EDP Sciences
Free access
Volume 434, Number 1, April IV 2005
Page(s) 257 - 274
Section Stellar structure and evolution
DOI http://dx.doi.org/10.1051/0004-6361:20034114

A&A 434, 257-274 (2005)
DOI: 10.1051/0004-6361:20034114

The circumstellar environments of high-mass protostellar objects

II. Dust continuum models
S. J. Williams1, G. A. Fuller1 and T .K. Sridharan2

1  School of Physics and Astronomy, The University of Manchester, Sackville Street, PO Box 88, Manchester, M60 1QD, UK
    e-mail: G.Fuller@manchester.ac.uk
2  Harvard-Smithsonian Center for Astrophysics, 60 Garden Street, MS 78, Cambridge, MA 02138, USA

(Received 24 July 2003 / Accepted 10 January 2005)
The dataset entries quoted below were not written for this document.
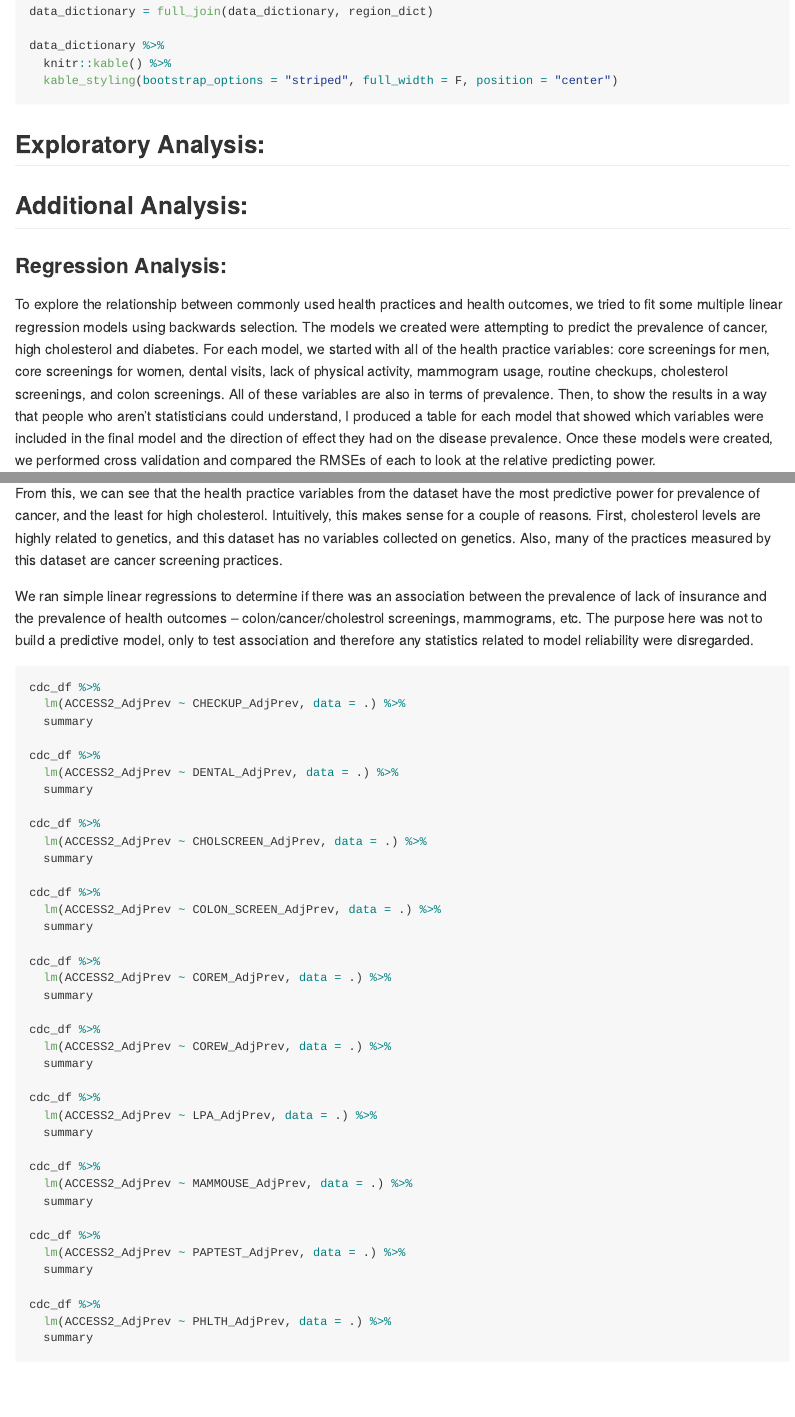
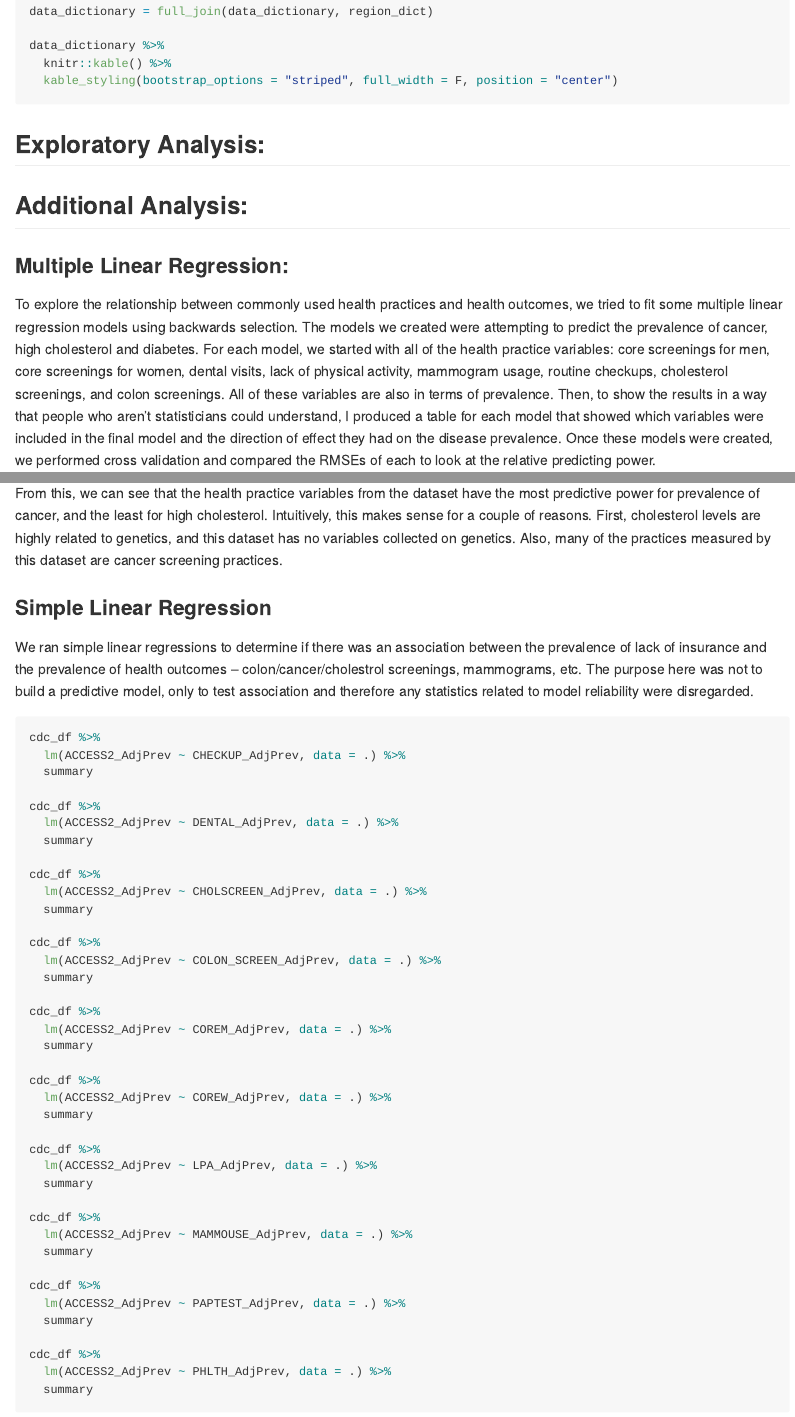
Before and after one commit to cj2493/p8105_final_report_mjrc, an R Markdown document (Final_Report.Rmd): the page in a window 1100 px wide, from 1710 px down, and a second part further down, joined at a grey line. Rendered offline with R 4.5, knitr and Pandoc, with nearby package versions; the code chunks are not run, so their results and figures are left out; long lines of code are wrapped.

Commit message:
add subheadings to the additional analysis section

```diff
--- a/Final_Report.Rmd
+++ b/Final_Report.Rmd
@@ -82,7 +82,7 @@ data_dictionary %>%
 
 ## Additional Analysis:
 
-### Regression Analysis:
+### Multiple Linear Regression:
 
 To explore the relationship between commonly used health practices and health outcomes, we tried to fit some multiple linear regression models using backwards selection.  The models we created were attempting to predict the prevalence of cancer, high cholesterol and diabetes. For each model, we started with all of the health practice variables: core screenings for men, core screenings for women, dental visits, lack of physical activity, mammogram usage, routine checkups,
 cholesterol screenings, and colon screenings. All of these variables are also in terms of prevalence. Then, to show the results in a way that people who aren't statisticians could understand, I produced a table for each model that showed which variables were included in the final model and the direction of effect they had on the disease prevalence. Once these models were created, we performed cross validation and compared the RMSEs of each to look at the relative predicting power.
@@ -220,6 +220,7 @@ cv_df %>%
 
 From this, we can see that the health practice variables from the dataset have the most predictive power for prevalence of cancer, and the least for high cholesterol. Intuitively, this makes sense for a couple of reasons. First, cholesterol levels are highly related to genetics, and this dataset has no variables collected on genetics. Also, many of the practices measured by this dataset are cancer screening practices.
 
+### Simple Linear Regression
 
 We ran simple linear regressions to determine if there was an association between the prevalence of lack of insurance and the prevalence of health outcomes -- colon/cancer/cholestrol screenings, mammograms, etc. The purpose here was not to build a predictive model, only to test association and therefore any statistics related to model reliability were disregarded.
 
```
We analyse the dust continuum emission seen towards a sample of candidate high-mass protostellar objects, modelling the cores we recently observed at 850 $\mu$m with a one-dimensional radiative transfer code. Fitting radial slices in a range of directions across sources, we identify a number of objects that have non-spherical density profiles and show that for such sources fitting the azimuthal averaged emission produces erroneous estimates of the source properties. We find the majority of cores can be successfully modelled using envelopes of power-law density structure (where $\rho \propto r^{-\alpha}$), finding a mean power-law index of $\overline{
\alpha } = 1.3 \pm 0.4$. These envelopes extend considerably further, are more dense, and have a more shallow density profile than those bearing low-mass protostars. The majority of best-fit models have a SED resembling the cold-component dust bodies previously proposed for the sample, implying the short wavelength emission seen towards the HMPOs either originates from a separate hot dust component(s), or involves mechanisms such as accretion disks, stochastic heating and/or optically thin cavities not included in the radiative transfer model. We find evidence of smaller dust-free cavities towards some pre-UCHII sources. The modelling indicates a correlation between $\alpha$ and optical depth, suggesting that the densest cores also tend to have the most strongly peaked power-law density profiles.

Key words: stars: formation -- stars: circumstellar matter -- ISM: clouds -- ISM: dust, extinction

SIMBAD Objects

© ESO 2005